THIN ICE Add To My Top 10

No Moral Consequences

Content -3
Quality
None Light Moderate Heavy
Language        
Violence        
Sex        
Nudity        

Release Date: February 17, 2012

Starring: ** No Moral Consequences **

Genre: Comedy/Crime Comedy

Audience: Older teenagers and adults

Rating: R

Runtime: 94 minutes

Address Comments To:

Temple Fennell, CEO, ATO Pictures
44 Wall Street, 22nd Floor
New York, NY 10005
Phone: (646) 292-7500; Fax: (646) 292-7550
Website: www.atopictures.com; Email: info@atopictures.com

Content:

(RoRoRo, LL, V, S, N, AA, MMM). Very strong anything-goes Romantic worldview; at least 50 obscenities (including many “f” words) and nearly 30 profanities; man is killed with a hammer hit to his head, with discussion later on about the body being chopped up and buried under an icy lake; implied oral sex with married man, implied married sex; upper male nudity; alcohol use and drunken married man takes woman to a hotel room and eventually passes out; near-pathological lying, deceit, fraud, betrayal, and little to no moral consequences.

Summary:

THIN ICE is a crime caper comedy about a shady insurance salesman, a farmer, a foul-mouthed smalltime criminal, and a violin that may be worth over a million dollars. THIN ICE lacks charm and falls apart at the end. Also, it has lots of foul language and concludes on an immoral note.

Review:

THIN ICE is a crime caper comedy that wants to be FARGO lite, but is ultimately too clever for its own good. Also, it has a strongly Romantic, anything-goes worldview in which characters lie, cheat, deceive, steal from, and defraud each other and insurance companies constantly.

Greg Kinnear stars as shady insurance salesman Mickey Prohaska. Mickey’s always ready with a lie or bogus statistic designed to trick people into purchasing insurance. He comes across an old farmer named Gorvy Hauer (Alan Arkin) who wants to insure a violin he claims is worth $25,000, but soon Mickey is led to believe it’s really worth over a million dollars. Desperate for money to pay an array of bills and believing that Gorvy is too addled to really notice, Mickey winds up in a scheme to trade the valuable violin for a lookalike. He winds up involved with a smalltime criminal named Randy (Billy Crudup). Randy winds up killing Gorvy by hitting him in the head with a hammer, then blackmails Mickey by taking his picture to prove he was there at the crime.

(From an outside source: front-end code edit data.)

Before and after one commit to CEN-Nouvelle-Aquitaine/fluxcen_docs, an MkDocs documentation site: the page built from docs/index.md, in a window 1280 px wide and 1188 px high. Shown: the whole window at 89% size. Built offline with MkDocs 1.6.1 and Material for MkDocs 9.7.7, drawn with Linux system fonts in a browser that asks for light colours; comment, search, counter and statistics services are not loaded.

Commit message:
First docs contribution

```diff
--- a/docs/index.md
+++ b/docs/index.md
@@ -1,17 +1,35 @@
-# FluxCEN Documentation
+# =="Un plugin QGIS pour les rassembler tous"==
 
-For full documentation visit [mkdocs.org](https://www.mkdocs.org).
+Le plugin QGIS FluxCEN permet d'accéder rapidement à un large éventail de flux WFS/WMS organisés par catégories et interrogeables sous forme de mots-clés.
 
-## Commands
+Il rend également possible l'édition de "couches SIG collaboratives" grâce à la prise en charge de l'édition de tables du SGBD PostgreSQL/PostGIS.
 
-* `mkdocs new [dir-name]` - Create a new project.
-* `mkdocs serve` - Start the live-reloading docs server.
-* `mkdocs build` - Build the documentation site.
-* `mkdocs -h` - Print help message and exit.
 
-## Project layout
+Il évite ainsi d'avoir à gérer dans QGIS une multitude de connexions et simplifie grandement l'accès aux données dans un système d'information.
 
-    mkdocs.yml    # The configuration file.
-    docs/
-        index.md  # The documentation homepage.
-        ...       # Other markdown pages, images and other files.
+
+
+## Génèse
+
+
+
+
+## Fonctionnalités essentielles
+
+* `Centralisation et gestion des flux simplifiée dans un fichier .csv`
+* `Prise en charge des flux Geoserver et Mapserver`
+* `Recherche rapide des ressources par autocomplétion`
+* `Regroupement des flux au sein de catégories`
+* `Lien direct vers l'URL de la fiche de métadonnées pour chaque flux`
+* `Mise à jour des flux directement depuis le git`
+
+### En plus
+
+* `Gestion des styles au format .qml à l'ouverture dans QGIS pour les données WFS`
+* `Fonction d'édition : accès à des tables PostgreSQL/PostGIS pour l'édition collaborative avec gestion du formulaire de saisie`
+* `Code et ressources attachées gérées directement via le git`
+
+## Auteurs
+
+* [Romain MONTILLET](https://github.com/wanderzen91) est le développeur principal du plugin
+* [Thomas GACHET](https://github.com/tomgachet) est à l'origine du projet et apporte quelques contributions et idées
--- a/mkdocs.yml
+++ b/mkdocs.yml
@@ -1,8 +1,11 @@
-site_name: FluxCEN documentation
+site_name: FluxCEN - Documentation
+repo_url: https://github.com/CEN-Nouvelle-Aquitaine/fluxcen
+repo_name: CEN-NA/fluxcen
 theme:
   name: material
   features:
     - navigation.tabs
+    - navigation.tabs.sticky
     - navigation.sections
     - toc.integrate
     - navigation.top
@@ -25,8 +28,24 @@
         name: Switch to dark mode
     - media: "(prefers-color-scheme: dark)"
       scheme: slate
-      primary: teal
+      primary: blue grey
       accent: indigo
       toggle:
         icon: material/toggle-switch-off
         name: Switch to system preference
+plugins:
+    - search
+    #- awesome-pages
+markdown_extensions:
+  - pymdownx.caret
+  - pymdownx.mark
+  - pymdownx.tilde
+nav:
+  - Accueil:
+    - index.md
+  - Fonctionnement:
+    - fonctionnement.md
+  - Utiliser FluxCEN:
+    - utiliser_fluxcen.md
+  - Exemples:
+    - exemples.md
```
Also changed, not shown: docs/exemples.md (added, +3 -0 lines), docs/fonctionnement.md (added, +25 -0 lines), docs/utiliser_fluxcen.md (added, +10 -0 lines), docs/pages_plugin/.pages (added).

Events spin out of control from there. Mickey and Randy have trouble disposing of the body. At the same time, twists and double-crosses pile up around the violins. A surprise ending reveals even more twists. Ultimately, however, the final scam doesn’t really add up in the details. This problem makes the movie fall apart on its poorly planned logic. The problem is compounded by the fact that wrongdoing wins without consequences and fraud is allowed to continue.

THIN ICE has fun with its lead actors, as Kinnear and Arkin reunite after their Oscar-nominated romp in LITTLE MISS SUNSHINE. However, it lacks the charm of that earlier film and isn’t dark enough to satisfy fans of its obvious influence – the Coen Brothers movie FARGO. Despite the immoral ending, the movie is relatively restrained in some forms of immorality, with one brief apparent murder and brief implied adulterous sex. Even so, Billy Crudup’s sleazy Randy bursts into several comedic and highly profane rages, which is jarring compared to the rest of the movie. Finally, the movie’s winking and laughing at doing anything, no matter how dishonest, to gain money and commit fraud should leave a sour taste in the mouths of most viewers, especially media-wise viewers.

Ultimately, THIN ICE has too thin a plot and the characters are too cold to gain the viewer’s sympathy. It’s only appropriate for adults, but not highly recommended even on an artistic level due to its contrived plot.

In Brief:

THIN ICE is a crime caper comedy that wants to be FARGO lite, but is ultimately too clever for its own good. Greg Kinnear stars as shady insurance salesman and conman Mickey Prohaska. Mickey comes across an old farmer named Gorvy, who wants to insure a violin he claims is worth $25,000. Mickey is led to believe it’s really worth over a million dollars. Desperate for money to pay an array of bills and believing that Gorvy is too addled to really notice, Mickey winds up in a scheme to trade the valuable violin for a lookalike. He gets involved with a smalltime, foul-mouthed criminal named Randy. Randy kills Gorvy by hitting him in the head with a hammer. He then blackmails Mickey by taking his picture to prove he was there at the crime. Events spin out of control from there.

THIN ICE has some fun with its lead actors, but it lacks charm and dramatic weight. Ultimately, THIN ICE has too thin a plot and the characters are too cold to gain the viewer’s sympathy. Eventually, THIN ICE falls apart toward the end, which also concludes on an immoral note.